In her own convivial way, Myrna Sislen enlightened the audience on the merits of this viol family member Monday night at the Kennedy Center Terrace Theater, by presenting a set of courtly pieces rich with variations on simple melodies. The standout, Luis de Narva'ez's contrapuntal "Gua'rdame las Vacas," Sislen glibly described as "pickin' and grinnin' music from about 500 years ago."

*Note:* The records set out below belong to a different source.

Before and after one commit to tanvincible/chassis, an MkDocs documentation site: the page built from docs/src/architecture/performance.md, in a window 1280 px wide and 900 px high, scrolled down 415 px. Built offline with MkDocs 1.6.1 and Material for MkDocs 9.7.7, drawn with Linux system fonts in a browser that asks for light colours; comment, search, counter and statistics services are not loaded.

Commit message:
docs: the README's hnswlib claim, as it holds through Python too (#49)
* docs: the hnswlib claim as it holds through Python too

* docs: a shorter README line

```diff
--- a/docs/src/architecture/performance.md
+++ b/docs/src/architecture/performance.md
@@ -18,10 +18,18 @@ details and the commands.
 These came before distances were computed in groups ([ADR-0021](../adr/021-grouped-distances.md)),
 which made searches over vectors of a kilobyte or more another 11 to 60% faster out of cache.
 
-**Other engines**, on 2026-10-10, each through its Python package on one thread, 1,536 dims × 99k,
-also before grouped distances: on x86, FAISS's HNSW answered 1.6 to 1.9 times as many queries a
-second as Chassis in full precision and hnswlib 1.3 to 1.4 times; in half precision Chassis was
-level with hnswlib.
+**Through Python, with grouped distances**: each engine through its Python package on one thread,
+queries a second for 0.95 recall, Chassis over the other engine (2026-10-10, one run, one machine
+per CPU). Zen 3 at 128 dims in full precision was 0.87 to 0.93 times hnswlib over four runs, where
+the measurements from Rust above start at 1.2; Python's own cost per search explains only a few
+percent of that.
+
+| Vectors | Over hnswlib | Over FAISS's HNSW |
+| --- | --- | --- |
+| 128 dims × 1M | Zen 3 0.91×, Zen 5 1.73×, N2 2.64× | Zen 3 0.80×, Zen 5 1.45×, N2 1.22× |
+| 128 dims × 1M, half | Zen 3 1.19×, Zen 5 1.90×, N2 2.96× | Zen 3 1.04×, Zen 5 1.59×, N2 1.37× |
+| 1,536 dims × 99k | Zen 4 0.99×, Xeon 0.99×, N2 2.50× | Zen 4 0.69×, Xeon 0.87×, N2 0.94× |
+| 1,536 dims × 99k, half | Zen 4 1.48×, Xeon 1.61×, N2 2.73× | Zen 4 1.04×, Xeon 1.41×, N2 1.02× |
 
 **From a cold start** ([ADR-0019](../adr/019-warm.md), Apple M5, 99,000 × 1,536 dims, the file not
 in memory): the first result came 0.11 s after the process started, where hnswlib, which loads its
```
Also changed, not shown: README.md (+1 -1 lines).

Upon switching to guitar, she soft-pedaled a far more important lesson: that some of the best music written for the instrument belongs to this century. An obligatory Bach Suite, the E Minor with its familiar Bourre'e, in no way prepared the listeners for works by Santo'rsola and Brouwer, contemporary composers whose expressive temperaments pay little heed to the technical demands imposed upon the performer. Sislen had few difficulties bringing their scores to life. Her fluid, driving attack during Santo'rsola's "Four Piezas Latinoamericanas" allied the dance spirit with a bevy of harmonics and tattoos on the guitar's body. "Elogio de la Danza," Brouwer's herky-jerky collection of rolling and staccato figures, was also admirably played. Sislen's fitting encore, the Villa-Lobos "Etude No. 11, gave guitarist and audience a chance to catch their breath."